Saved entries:
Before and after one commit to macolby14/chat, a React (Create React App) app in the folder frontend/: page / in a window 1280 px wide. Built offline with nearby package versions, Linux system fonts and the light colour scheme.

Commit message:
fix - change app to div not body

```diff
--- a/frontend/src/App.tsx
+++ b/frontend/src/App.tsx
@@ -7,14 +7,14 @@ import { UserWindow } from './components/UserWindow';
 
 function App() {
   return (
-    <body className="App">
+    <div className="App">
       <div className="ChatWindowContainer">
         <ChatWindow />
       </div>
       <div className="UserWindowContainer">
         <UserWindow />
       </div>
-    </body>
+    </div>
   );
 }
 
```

---

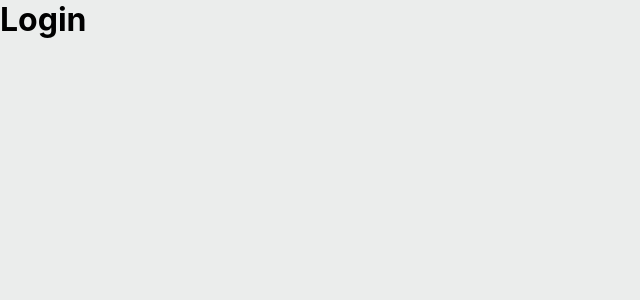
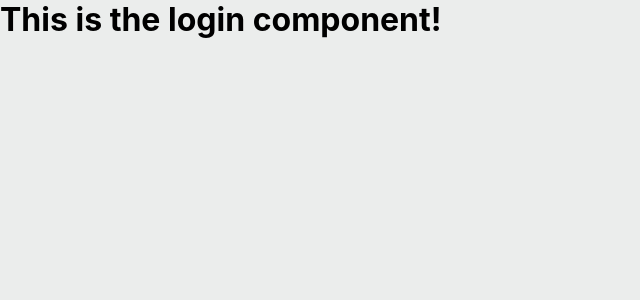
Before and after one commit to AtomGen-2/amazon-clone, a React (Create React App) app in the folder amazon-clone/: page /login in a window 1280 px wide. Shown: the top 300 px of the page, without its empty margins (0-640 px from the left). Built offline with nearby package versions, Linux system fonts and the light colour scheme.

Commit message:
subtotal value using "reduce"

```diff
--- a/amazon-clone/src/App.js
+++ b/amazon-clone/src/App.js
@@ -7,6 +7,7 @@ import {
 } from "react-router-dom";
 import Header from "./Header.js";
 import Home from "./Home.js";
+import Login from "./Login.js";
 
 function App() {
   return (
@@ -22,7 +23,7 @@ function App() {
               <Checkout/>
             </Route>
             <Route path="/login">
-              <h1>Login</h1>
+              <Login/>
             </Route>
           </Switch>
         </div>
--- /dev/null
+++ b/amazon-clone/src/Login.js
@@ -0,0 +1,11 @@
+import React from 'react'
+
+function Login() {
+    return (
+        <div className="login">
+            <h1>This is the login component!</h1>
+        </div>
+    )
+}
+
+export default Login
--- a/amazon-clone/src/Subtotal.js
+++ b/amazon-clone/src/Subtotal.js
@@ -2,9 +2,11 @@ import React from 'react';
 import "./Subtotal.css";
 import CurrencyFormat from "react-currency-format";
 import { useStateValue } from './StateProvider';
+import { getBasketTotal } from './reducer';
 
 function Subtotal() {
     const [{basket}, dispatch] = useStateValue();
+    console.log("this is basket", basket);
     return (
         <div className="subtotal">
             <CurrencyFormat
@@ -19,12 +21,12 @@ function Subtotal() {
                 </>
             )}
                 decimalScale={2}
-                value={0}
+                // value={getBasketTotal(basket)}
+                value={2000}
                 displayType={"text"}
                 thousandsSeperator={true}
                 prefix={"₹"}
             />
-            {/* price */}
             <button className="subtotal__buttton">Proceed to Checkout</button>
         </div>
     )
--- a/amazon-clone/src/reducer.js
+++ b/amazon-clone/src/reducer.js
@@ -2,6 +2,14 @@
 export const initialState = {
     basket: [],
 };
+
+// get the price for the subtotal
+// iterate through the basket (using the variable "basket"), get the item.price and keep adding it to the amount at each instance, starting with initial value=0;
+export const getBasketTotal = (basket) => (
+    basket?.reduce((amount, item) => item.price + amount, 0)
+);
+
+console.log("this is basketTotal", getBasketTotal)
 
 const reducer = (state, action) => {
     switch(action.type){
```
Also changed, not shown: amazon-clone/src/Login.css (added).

*REQUIRED WORK*.
Provide only the count of lines above in which the word "import" occurs.

*WRITTEN ANSWER*.
11